Woodward's has worked out a plan with the Nunavut government to free the beached tanker. Fuel will be pumped from it to another tanker until the stranded tanker is light enough to float. That operation could take more than a week.

Last month, another tanker owned by Woodward's ran aground near Pangnirtung, on southern Baffin Island.

The tanker had finished unloading a bulk shipment of gasoline on Aug. 8 when it became grounded in the local harbour, tipping at an angle in low tide.

No fuel spilled from that ship, which eventually became dislodged in high tide within hours. But the incident alarmed Pangnirtung community officials, who said they are not prepared to deal with a major fuel spill.

Ugyuk said a major spill in Gjoa Haven would have been devastating.

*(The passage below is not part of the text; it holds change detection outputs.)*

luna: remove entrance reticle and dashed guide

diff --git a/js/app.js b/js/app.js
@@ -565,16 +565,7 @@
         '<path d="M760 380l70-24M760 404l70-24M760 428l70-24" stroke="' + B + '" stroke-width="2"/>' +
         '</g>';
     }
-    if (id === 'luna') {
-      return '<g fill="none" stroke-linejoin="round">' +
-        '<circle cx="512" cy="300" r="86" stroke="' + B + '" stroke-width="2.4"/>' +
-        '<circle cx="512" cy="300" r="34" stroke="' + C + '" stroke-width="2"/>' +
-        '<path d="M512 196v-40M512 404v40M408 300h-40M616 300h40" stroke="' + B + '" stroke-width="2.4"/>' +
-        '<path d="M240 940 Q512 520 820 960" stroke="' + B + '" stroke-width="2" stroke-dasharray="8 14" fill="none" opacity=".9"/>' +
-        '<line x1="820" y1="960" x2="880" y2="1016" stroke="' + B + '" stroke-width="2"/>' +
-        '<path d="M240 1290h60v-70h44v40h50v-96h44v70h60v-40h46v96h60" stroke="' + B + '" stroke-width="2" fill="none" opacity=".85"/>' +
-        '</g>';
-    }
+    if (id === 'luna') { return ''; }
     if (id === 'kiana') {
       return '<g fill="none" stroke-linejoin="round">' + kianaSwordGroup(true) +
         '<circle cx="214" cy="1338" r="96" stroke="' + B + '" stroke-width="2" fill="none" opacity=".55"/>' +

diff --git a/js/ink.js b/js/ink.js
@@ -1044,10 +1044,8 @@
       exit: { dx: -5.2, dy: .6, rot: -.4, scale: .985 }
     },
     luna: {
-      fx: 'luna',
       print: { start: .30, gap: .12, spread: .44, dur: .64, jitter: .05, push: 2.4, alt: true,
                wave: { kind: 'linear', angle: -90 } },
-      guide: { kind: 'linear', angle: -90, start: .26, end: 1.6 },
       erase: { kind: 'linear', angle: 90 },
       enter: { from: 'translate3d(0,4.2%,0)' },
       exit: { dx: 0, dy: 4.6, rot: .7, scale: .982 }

"I don't know if people are prepared for it. I know we're prepared for a small fuel leak," she said.
So tell me!!!!
Comment by James Ippel on 8th September 2010
I presume that this tanker was delivering winter fuel for the communites in isolated areas. It ran aground on an unchartered reef. Who is responsible? Is it the Gov't for not providing the proper maps, or is it the shipping comany delivering the much needed winter fuel? I would respectfully suggest that the governing authority should take the inititative and ensure that the shipping industry have the current information for the safe transportation of dangerous goods.
This tanker was double hulled, and no damage or leakage occured. These are the same kind of tankers that would be used by Enbridge in the Douglas Channel, so take heed! Sometimes mankind can build something that is safe.
never prepared...
Comment by Trevor Amos on 7th September 2010
i don't think any amount of preparedness would suffice...the damage, even if it was negligible, wold still be a catastophe. we are losing so much in the way of ecosytems these days that we can ill afford to lose anymore...no matter where it is.